*Exercise description*: Scanning the entries below, copy every line that contains the word "memory".

*Stored data*:
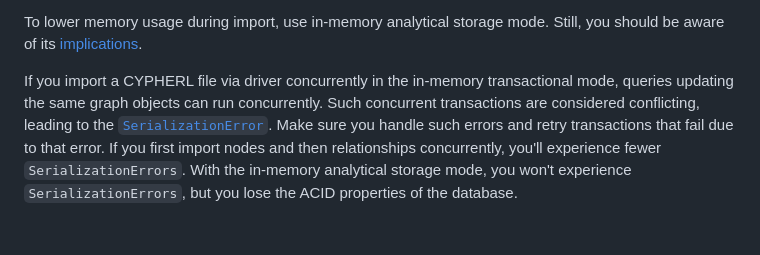
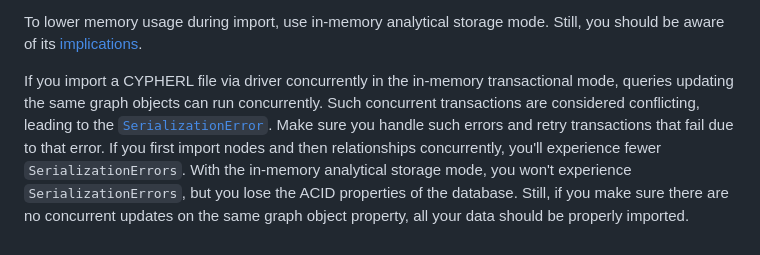
Before and after one commit to memgraph/best-practices, a Markdown page: import/cypher/README.md, the part around the change. GitHub-like rendering.

```diff
--- a/import/cypher/README.md
+++ b/import/cypher/README.md
@@ -109,4 +109,4 @@ If you converted the exported files into separate CYPHERL files, make sure to im
 
 To lower memory usage during import, use in-memory analytical storage mode. Still, you should be aware of its [implications](https://memgraph.com/docs/fundamentals/storage-memory-usage#implications).
 
-If you import a CYPHERL file via driver concurrently in the in-memory transactional mode, queries updating the same graph objects can run concurrently. Such concurrent transactions are considered conflicting, leading to the [`SerializationError`](https://memgraph.com/docs/help-center/errors/serialization). Make sure you handle such errors and retry transactions that fail due to that error. If you first import nodes and then relationships concurrently, you'll experience fewer `SerializationErrors`. With the in-memory analytical storage mode, you won't experience `SerializationErrors`, but you lose the ACID properties of the database.
+If you import a CYPHERL file via driver concurrently in the in-memory transactional mode, queries updating the same graph objects can run concurrently. Such concurrent transactions are considered conflicting, leading to the [`SerializationError`](https://memgraph.com/docs/help-center/errors/serialization). Make sure you handle such errors and retry transactions that fail due to that error. If you first import nodes and then relationships concurrently, you'll experience fewer `SerializationErrors`. With the in-memory analytical storage mode, you won't experience `SerializationErrors`, but you lose the ACID properties of the database. Still, if you make sure there are no concurrent updates on the same graph object property, all your data should be properly imported.
```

*Output below*:
 To lower memory usage during import, use in-memory analytical storage mode. Still, you should be aware of its [implications](https://memgraph.com/docs/fundamentals/storage-memory-usage#implications).
-If you import a CYPHERL file via driver concurrently in the in-memory transactional mode, queries updating the same graph objects can run concurrently. Such concurrent transactions are considered conflicting, leading to the [`SerializationError`](https://memgraph.com/docs/help-center/errors/serialization). Make sure you handle such errors and retry transactions that fail due to that error. If you first import nodes and then relationships concurrently, you'll experience fewer `SerializationErrors`. With the in-memory analytical storage mode, you won't experience `SerializationErrors`, but you lose the ACID properties of the database.
+If you import a CYPHERL file via driver concurrently in the in-memory transactional mode, queries updating the same graph objects can run concurrently. Such concurrent transactions are considered conflicting, leading to the [`SerializationError`](https://memgraph.com/docs/help-center/errors/serialization). Make sure you handle such errors and retry transactions that fail due to that error. If you first import nodes and then relationships concurrently, you'll experience fewer `SerializationErrors`. With the in-memory analytical storage mode, you won't experience `SerializationErrors`, but you lose the ACID properties of the database. Still, if you make sure there are no concurrent updates on the same graph object property, all your data should be properly imported.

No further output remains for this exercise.